A slightly surprising aspect of Teleglitch is how wordy it can be. Littered around the levels are computer terminals, each containing a few paragraphs of backstory to be discovered. There is a lot of text for those interested, and the picture these fragments form is a bleak and disturbing one. The world of Teleglitch is a dystopian vision of a future where mankind spans across the galaxy, not in triumphant unity, but as a collection of squabbling factions depressingly reminiscent of our own world. This is a world where the profit margins of the military industrial complex openly control the direction of human development, a world where only values are monetary. Scientific advances have made it possible to resurrect the dead to use as workforce, and renting out your dead parents to fight in wars halfway across the galaxy is seen as an excellent economic opportunity. The rich outsource all aspects of war to contractors, spending their lives in unimaginable luxury, while the poor are forced to fight for their survival against endless hordes of undead automatons and genetically modified military organisms.
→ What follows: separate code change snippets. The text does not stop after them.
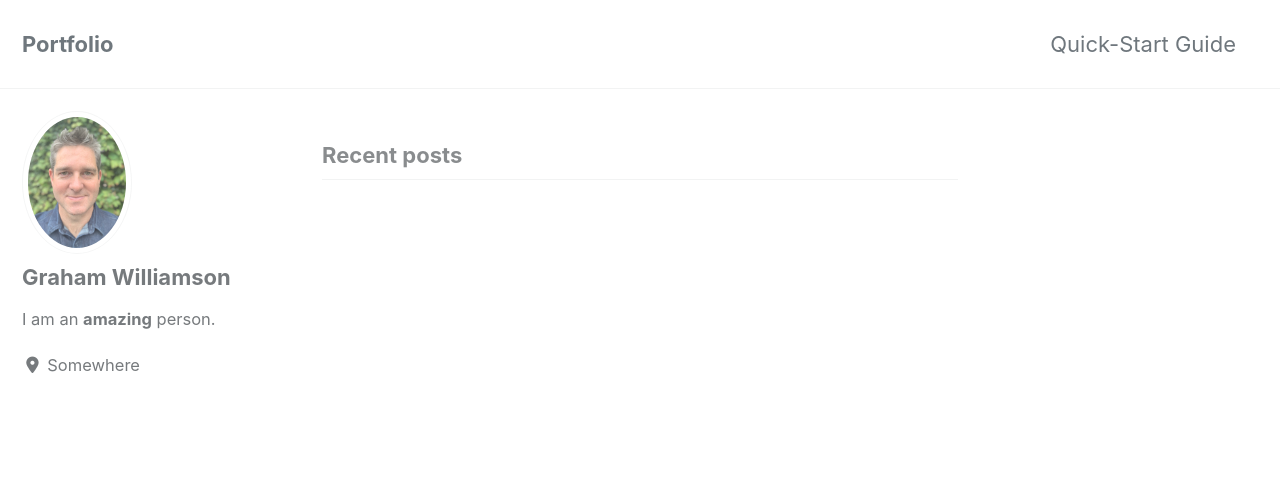
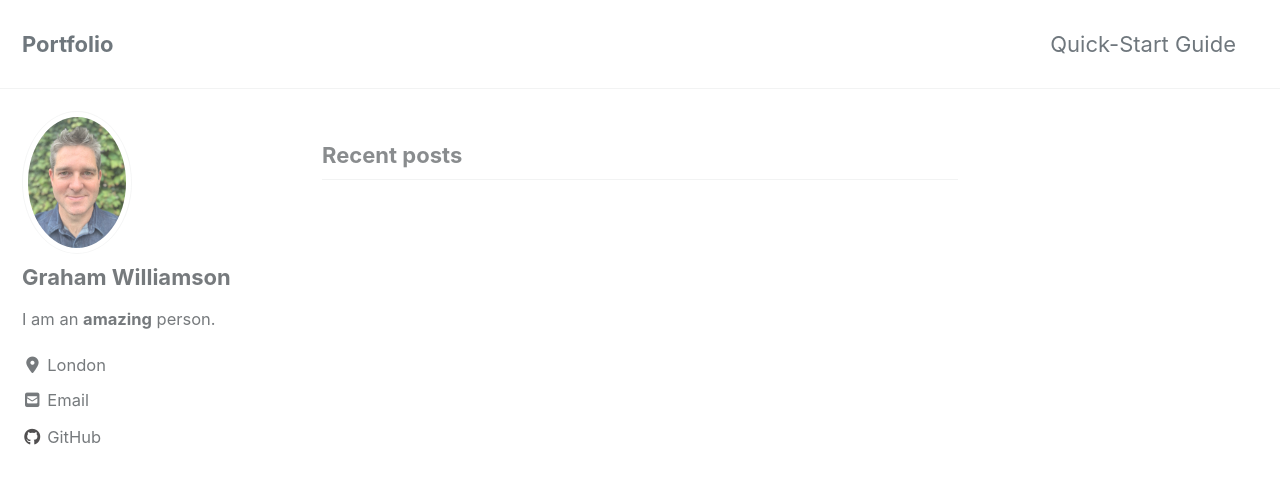
Before and after one commit to graham-williamson/graham-williamson.github.io, a Jekyll site: the page built from index.html, in a window 1280 px wide and 900 px high. Shown: the top 484 px of the window. Built offline with Jekyll 4.4.1, drawn with Linux system fonts in a browser that asks for light colours; cached includes are drawn as plain includes; nearby versions of some CDN libraries; the list of posts is cut into pages by our own code; some of the changed lines change nothing that is shown.

Commit message:
Update _config.yml

```diff
--- a/_config.yml
+++ b/_config.yml
@@ -110,12 +110,12 @@ author:
   name             : "Graham Williamson"
   avatar           : "/images/headshot.jpg"
   bio              : "I am an **amazing** person."
-  location         : "Somewhere"
+  location         : "London"
   email            :
   links:
     - label: "Email"
       icon: "fas fa-fw fa-envelope-square"
-      # url: mailto:your.name@email.com
+      url: mailto:gjwilliamson007@gmail.com
     - label: "Website"
       icon: "fas fa-fw fa-link"
       # url: "https://your-website.com"
@@ -127,7 +127,7 @@ author:
       # url: "https://facebook.com/"
     - label: "GitHub"
       icon: "fab fa-fw fa-github"
-      # url: "https://github.com/"
+      url: "https://github.com/graham-williamson"
     - label: "Instagram"
       icon: "fab fa-fw fa-instagram"
       # url: "https://instagram.com/"
```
The base that serves as the game’s setting contributes greatly to the depressing atmosphere. It is a research and development centre belonging to Militech, a military technology company, and the largest economic entity in known universe. Examples of brutalist industrial architecture are everywhere in the levels, enormous concrete breeding vats, rusty mazes of ventilation pipes, bizarre science equipment. There is something deeply sinister about the setting. It’s a place where horrible atrocities and crimes against nature were simply business as usual before the accident preceding the start of the game, and the goods to be sold are now turning against their creators. The zombies, robots and monstrous freaks the player encounters are not some hidden experiments gone wrong, they are the products of Militech, straight out of their weapons catalogue. Then there is the Void, a mysterious dark anomaly chewing through reality, a symptom of the Teleglitch Incident which sparked the events of the game. It’s not enough that the Medusa-1C base was a foreboding place of immoral scientific discovery, now it’s also being devoured by this completely alien otherness. No wonder even the dead want to leave this hellhole.
Teleglitch is a perfect example of the kind of weirdness and boldness only indie games seem to be able to exhibit. It is a tense and unsettling game, a game that makes you incredibly uncomfortable with no discernible effort by its part. The presentation is absolutely barebones, crude pixel graphics combined with minimalistic soundscape of footsteps, gunshots and growls of monsters. It’s a game where the individual elements of design are familiar and traditional, but the way these elements fit together is suddenly unknown and terrifying. Teleglitch is a rare and strange jewel, and I urge you to give it a shot. Even if playing the game is a harrowing task, experiences as powerful as this are worth the price.